- _What the task asks_:
Write out the data below exactly as given, without any of its pictures.

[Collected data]
-----

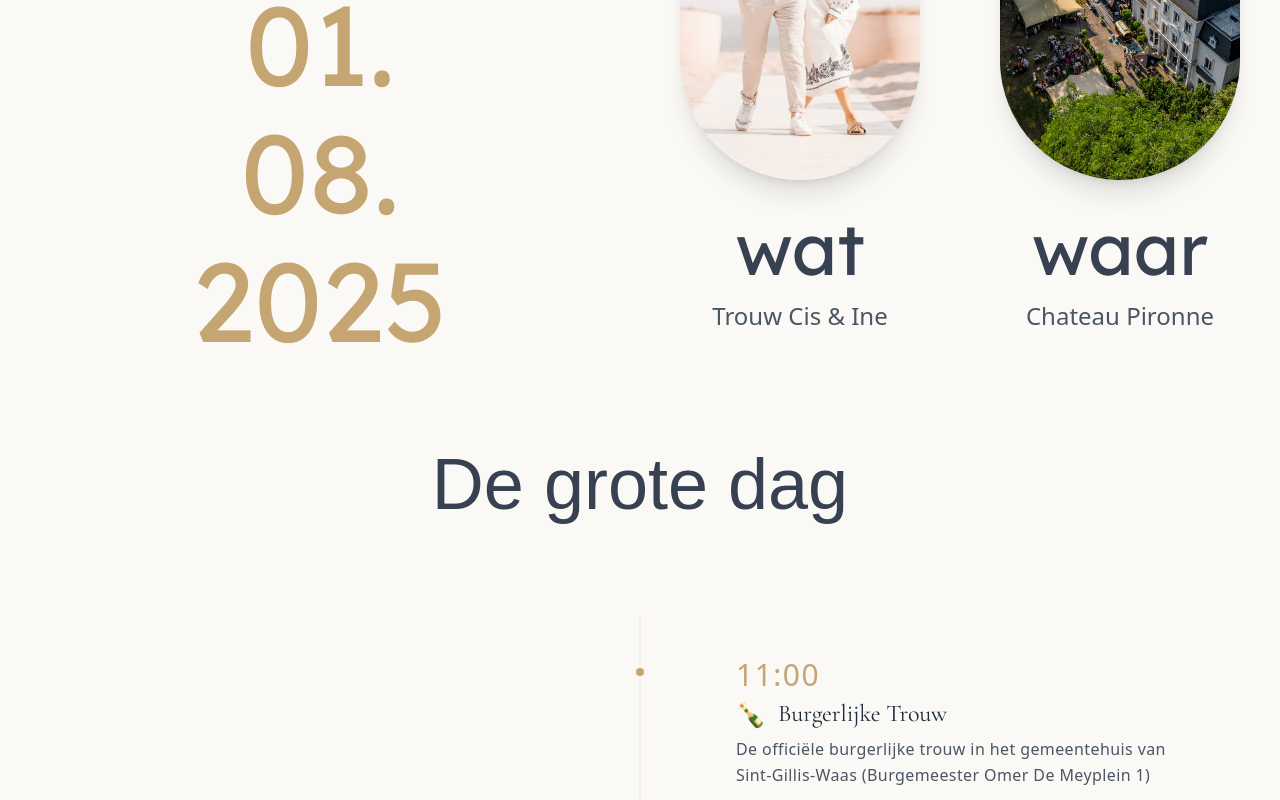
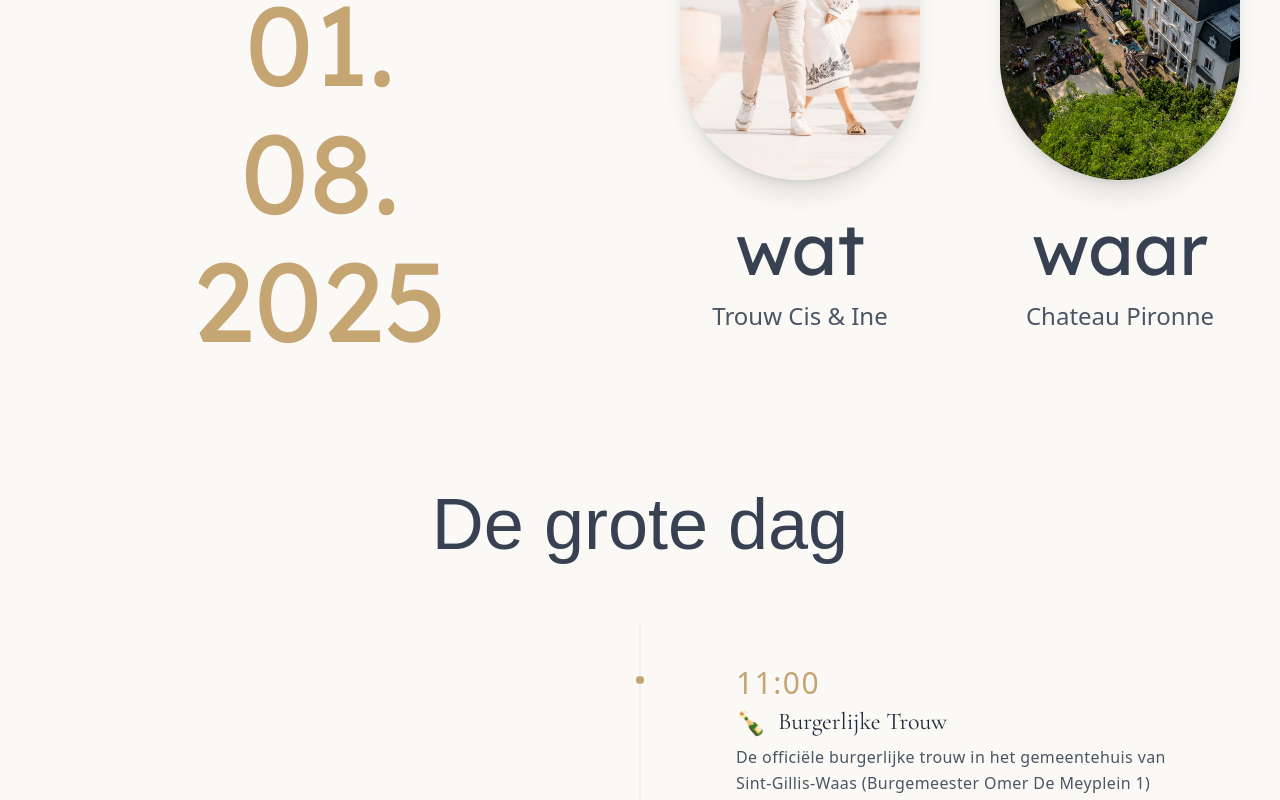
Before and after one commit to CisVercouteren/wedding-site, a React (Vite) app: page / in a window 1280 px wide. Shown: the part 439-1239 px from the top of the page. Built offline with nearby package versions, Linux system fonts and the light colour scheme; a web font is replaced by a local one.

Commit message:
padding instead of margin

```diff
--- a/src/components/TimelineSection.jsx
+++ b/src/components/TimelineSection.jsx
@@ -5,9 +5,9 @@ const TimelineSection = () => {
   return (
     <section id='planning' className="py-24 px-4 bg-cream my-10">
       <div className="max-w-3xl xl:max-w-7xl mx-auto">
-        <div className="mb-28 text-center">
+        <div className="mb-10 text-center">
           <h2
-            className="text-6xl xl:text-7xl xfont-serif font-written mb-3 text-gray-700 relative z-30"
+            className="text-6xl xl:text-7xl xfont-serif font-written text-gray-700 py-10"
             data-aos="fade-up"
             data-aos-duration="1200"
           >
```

-----

- _Exercise output_:
Before and after one commit to CisVercouteren/wedding-site, a React (Vite) app: page / in a window 1280 px wide. Shown: the part 439-1239 px from the top of the page. Built offline with nearby package versions, Linux system fonts and the light colour scheme; a web font is replaced by a local one.

Commit message:
padding instead of margin

```diff
--- a/src/components/TimelineSection.jsx
+++ b/src/components/TimelineSection.jsx
@@ -5,9 +5,9 @@ const TimelineSection = () => {
   return (
     <section id='planning' className="py-24 px-4 bg-cream my-10">
       <div className="max-w-3xl xl:max-w-7xl mx-auto">
-        <div className="mb-28 text-center">
+        <div className="mb-10 text-center">
           <h2
-            className="text-6xl xl:text-7xl xfont-serif font-written mb-3 text-gray-700 relative z-30"
+            className="text-6xl xl:text-7xl xfont-serif font-written text-gray-700 py-10"
             data-aos="fade-up"
             data-aos-duration="1200"
           >
```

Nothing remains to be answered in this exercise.